Those hospital curtains that give privacy to patients could also be harboring drug-resistant bacteria, including the infamous methicillin-resistant staphylococcus aureus (MRSA) bug, a new study suggests.
University of Iowa researchers swabbed 43 hospital curtains several times a week for three weeks to get 180 samples, and found that 26 percent of the curtains had MRSA on them and 44 percent of them had the bacteria Enterococcus on them, according to the study.
The curtains were located in the medical ward and in the medical and surgical intensive care units of University of Iowa hospitals, Reuters reported.
Researchers also tested how long it took for curtains to get infected with bacteria by putting 13 new curtains in the hospital. They found that in one week, 12 of those 13 curtains were contaminated with bacteria, according to the study.
"There is growing recognition that the hospital environment plays an important role in the transmission of infections in the health care setting, and it's clear that these (privacy curtains) are potentially important sites of contamination because they are frequently touched by patients and providers," study researcher Michael Ohl, from the University of Iowa, told Reuters.
Ohl's work was presented at the 51st Interscience Conference on Antimicrobial Agents and Chemotherapy in Chicago.
A recent study has also shown that dangerous bacteria, including MRSA, is also found on doctors' and nurses' uniforms and swipe cards. However, Medical News Today reported that people shouldn't be overly concerned about health care professionals spreading disease.

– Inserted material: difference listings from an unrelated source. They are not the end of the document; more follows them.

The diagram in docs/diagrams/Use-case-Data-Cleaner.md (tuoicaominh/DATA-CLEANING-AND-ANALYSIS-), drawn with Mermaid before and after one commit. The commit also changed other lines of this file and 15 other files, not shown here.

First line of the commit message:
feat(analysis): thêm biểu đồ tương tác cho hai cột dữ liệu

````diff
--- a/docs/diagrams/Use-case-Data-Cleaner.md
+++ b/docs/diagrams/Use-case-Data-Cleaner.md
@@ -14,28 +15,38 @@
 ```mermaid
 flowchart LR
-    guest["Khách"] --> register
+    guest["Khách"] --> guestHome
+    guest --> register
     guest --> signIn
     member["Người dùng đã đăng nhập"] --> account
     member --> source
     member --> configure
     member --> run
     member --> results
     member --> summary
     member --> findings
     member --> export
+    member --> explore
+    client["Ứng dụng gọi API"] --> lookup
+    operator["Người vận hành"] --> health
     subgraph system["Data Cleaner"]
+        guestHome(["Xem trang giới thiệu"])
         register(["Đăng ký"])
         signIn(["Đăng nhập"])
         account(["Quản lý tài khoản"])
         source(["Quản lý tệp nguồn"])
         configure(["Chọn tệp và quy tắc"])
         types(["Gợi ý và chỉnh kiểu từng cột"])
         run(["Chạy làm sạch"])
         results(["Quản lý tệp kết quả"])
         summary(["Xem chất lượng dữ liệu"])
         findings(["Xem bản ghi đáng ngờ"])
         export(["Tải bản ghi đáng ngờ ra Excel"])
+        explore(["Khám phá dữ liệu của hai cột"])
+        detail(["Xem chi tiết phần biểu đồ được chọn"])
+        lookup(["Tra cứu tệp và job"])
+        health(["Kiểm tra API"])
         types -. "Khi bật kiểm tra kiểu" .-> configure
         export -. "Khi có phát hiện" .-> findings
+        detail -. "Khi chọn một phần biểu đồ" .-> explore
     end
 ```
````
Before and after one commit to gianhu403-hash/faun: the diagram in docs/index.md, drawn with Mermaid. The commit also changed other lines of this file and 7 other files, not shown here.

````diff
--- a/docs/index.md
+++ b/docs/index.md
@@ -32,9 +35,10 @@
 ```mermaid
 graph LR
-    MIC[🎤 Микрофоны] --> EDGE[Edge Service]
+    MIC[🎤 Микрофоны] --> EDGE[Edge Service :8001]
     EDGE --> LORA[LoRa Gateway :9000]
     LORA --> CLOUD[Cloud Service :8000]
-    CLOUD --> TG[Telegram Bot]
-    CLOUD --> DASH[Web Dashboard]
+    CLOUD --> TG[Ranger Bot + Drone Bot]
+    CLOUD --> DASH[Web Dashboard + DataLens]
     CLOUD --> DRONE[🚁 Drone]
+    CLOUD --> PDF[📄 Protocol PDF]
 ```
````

The good news is that the bacteria on the uniforms may not pose a direct risk of disease transmission, but the findings suggest that many hospital patients are in close proximity to antibiotic-resistant strains of bacteria, the researchers said.